Required work –
Within the entries below, every line containing "SideMenu" is to be copied.

Supplied entries –

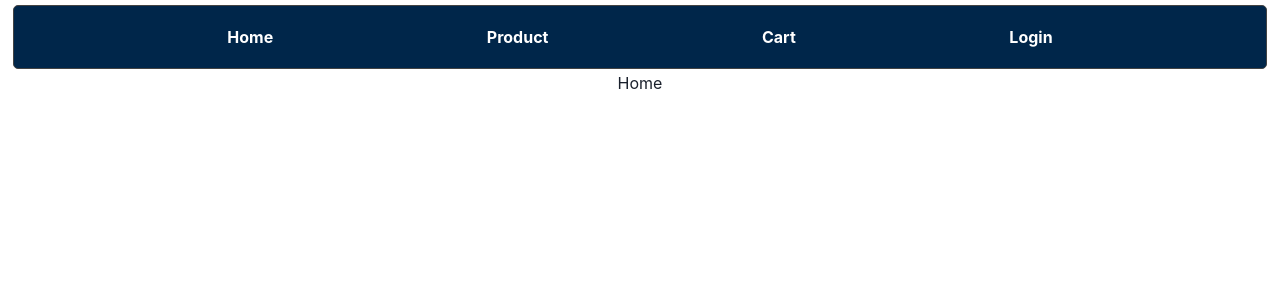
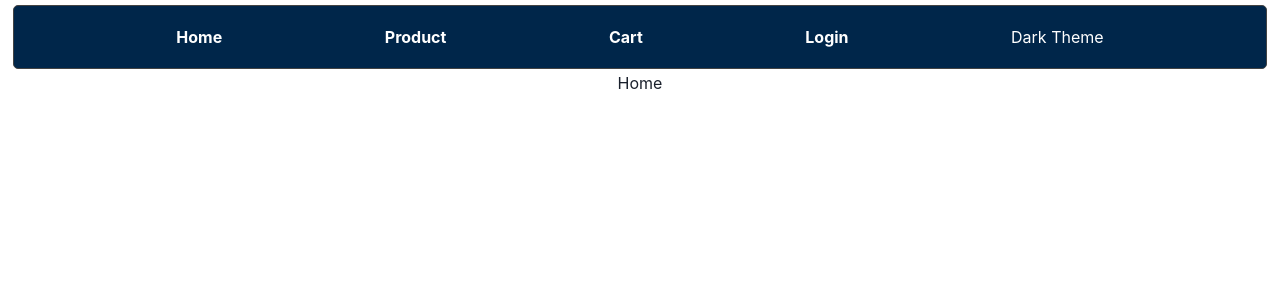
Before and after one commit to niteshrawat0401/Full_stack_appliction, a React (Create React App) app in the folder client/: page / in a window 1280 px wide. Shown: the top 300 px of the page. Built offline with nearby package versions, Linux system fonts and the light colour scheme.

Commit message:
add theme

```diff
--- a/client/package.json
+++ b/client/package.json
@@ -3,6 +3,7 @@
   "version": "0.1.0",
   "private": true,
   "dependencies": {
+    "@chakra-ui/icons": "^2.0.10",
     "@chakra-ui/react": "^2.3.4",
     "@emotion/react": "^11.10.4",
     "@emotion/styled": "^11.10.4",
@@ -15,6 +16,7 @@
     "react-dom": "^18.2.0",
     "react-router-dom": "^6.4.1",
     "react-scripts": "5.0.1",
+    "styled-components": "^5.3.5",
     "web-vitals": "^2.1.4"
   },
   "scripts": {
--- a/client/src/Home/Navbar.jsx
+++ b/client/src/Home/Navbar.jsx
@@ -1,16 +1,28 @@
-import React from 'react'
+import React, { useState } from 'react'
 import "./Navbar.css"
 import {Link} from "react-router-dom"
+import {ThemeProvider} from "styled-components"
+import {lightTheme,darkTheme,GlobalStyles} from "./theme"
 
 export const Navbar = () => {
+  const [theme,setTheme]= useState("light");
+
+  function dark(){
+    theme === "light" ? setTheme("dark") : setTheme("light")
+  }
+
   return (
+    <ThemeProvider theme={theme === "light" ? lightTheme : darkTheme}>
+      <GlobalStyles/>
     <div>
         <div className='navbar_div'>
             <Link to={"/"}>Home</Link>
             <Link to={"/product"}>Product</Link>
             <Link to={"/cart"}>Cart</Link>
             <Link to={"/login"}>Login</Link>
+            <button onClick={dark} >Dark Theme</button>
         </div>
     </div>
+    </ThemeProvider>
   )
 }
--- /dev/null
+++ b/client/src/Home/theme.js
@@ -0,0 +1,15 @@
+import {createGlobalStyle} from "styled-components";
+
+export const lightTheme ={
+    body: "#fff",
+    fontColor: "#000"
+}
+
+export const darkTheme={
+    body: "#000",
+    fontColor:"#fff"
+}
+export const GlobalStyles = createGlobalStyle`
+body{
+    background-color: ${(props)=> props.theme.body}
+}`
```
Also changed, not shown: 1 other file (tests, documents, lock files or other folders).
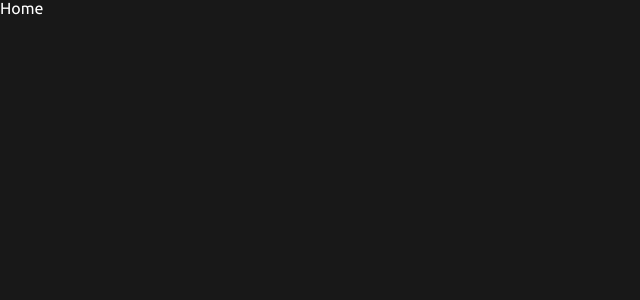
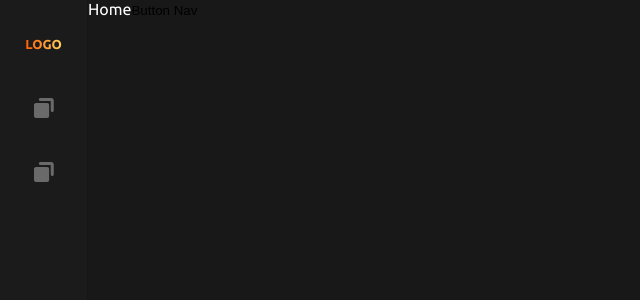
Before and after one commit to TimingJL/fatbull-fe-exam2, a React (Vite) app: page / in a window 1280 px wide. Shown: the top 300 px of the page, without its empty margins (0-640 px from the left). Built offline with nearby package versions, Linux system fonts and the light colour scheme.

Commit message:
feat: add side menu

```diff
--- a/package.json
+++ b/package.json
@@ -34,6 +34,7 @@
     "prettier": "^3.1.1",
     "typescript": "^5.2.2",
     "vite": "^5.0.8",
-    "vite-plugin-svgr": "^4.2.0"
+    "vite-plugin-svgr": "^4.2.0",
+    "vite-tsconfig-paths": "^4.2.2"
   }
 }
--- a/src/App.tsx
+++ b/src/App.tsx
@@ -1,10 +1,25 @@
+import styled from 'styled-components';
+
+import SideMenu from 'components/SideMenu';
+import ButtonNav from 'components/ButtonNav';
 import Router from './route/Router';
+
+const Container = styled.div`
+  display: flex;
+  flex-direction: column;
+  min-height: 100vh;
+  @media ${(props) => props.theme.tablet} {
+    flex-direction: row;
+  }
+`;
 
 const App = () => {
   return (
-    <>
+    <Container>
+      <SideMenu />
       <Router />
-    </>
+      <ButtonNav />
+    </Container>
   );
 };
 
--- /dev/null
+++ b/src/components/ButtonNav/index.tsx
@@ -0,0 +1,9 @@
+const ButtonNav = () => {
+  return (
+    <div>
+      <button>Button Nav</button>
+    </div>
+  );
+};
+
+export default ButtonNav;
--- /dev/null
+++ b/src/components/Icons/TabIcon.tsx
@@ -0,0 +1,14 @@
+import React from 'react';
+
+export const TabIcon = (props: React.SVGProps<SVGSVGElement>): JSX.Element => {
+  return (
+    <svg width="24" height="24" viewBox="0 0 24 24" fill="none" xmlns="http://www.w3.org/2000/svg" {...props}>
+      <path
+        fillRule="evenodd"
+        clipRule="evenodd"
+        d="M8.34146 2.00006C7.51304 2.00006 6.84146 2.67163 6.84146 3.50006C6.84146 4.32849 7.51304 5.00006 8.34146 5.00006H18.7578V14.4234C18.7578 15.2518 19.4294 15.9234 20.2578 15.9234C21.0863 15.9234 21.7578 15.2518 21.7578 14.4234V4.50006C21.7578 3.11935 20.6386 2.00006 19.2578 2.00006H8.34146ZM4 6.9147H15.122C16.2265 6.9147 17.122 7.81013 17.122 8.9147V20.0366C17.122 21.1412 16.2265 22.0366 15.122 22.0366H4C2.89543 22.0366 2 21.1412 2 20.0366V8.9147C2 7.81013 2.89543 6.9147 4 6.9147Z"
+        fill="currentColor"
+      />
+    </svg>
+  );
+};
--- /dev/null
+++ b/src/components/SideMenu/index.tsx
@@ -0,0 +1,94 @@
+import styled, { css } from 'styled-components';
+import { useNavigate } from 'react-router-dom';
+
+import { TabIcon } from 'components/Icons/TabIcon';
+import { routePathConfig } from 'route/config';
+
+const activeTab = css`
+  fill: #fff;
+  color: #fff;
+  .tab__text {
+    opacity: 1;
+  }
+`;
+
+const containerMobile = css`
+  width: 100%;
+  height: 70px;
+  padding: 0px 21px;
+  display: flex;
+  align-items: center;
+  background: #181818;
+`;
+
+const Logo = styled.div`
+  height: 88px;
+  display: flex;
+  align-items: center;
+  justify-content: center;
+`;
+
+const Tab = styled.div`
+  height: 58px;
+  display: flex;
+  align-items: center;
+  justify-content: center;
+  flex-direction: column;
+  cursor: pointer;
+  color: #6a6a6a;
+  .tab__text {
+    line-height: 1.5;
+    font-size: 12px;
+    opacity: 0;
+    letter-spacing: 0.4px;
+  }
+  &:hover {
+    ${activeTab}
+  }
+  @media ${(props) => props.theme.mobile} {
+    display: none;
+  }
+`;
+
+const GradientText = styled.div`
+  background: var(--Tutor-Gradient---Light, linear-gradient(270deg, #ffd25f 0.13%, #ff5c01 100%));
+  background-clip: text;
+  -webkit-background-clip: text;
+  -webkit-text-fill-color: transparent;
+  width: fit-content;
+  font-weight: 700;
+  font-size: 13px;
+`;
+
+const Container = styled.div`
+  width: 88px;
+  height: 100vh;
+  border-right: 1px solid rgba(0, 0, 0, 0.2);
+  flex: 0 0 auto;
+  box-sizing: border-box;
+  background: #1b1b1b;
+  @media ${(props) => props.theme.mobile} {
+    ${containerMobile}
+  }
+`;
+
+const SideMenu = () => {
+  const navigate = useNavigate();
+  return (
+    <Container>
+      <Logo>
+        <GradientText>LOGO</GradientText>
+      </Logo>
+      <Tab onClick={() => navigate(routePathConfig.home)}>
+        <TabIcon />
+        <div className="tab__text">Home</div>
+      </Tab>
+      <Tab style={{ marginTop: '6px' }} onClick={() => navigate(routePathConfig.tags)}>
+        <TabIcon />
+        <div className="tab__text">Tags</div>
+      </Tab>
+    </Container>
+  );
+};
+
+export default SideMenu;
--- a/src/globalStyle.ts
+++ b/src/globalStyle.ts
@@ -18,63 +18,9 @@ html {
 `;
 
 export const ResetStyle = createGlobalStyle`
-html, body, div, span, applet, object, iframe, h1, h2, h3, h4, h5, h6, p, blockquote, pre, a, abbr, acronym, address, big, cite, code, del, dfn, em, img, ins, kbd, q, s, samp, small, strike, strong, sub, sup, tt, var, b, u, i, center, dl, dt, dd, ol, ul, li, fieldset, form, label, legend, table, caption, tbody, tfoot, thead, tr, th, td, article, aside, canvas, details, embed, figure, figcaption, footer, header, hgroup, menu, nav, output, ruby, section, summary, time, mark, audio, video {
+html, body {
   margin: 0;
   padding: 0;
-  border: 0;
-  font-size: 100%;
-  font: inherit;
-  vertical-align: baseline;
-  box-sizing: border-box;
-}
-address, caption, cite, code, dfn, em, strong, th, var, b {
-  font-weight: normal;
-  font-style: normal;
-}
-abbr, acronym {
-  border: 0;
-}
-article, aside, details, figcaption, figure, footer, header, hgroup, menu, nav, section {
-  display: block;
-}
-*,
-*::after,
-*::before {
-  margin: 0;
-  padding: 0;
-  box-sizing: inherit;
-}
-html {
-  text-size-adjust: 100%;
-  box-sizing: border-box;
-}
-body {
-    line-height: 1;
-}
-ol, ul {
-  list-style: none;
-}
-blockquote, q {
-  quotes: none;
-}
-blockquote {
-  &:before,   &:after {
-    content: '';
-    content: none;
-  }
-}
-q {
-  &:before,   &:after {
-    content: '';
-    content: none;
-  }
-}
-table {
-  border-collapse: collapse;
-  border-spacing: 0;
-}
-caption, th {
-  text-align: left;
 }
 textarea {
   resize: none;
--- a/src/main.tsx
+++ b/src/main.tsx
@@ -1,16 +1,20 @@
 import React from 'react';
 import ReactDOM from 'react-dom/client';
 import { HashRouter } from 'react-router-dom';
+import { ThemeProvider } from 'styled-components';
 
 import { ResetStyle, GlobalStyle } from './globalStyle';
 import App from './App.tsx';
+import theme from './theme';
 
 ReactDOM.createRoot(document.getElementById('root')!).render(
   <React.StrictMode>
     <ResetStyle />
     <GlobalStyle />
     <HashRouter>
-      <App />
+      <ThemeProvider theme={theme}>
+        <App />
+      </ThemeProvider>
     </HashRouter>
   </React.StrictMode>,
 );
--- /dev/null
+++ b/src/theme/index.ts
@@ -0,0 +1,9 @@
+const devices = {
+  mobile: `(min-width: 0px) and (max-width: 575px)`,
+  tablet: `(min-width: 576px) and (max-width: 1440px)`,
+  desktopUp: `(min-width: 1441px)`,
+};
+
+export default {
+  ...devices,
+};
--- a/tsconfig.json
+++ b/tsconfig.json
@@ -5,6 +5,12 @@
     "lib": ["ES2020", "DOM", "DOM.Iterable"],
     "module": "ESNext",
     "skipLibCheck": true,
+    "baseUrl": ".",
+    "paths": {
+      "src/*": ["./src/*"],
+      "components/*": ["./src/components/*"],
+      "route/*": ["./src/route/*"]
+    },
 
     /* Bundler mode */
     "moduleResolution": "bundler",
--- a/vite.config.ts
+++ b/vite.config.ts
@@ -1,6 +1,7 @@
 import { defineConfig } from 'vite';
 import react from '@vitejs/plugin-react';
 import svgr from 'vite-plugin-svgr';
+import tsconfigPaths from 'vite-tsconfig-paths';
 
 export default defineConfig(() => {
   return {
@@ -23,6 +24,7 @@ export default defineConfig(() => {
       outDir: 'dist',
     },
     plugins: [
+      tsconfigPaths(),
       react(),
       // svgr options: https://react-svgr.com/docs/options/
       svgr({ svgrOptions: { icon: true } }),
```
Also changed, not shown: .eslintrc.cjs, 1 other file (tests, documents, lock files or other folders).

...

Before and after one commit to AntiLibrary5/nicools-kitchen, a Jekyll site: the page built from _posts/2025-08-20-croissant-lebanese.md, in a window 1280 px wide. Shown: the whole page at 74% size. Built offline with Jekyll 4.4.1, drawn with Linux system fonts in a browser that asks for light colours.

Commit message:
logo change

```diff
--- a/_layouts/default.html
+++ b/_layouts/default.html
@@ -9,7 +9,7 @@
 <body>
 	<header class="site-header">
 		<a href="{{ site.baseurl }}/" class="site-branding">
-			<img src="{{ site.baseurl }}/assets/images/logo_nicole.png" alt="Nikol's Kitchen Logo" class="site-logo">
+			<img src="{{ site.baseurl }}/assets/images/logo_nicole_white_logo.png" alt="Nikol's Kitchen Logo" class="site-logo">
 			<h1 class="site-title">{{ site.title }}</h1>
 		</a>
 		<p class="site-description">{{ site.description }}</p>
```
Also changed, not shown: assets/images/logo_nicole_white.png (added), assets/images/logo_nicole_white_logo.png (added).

The answer –
+import SideMenu from 'components/SideMenu';
+      <SideMenu />
+++ b/src/components/SideMenu/index.tsx
+const SideMenu = () => {
+export default SideMenu;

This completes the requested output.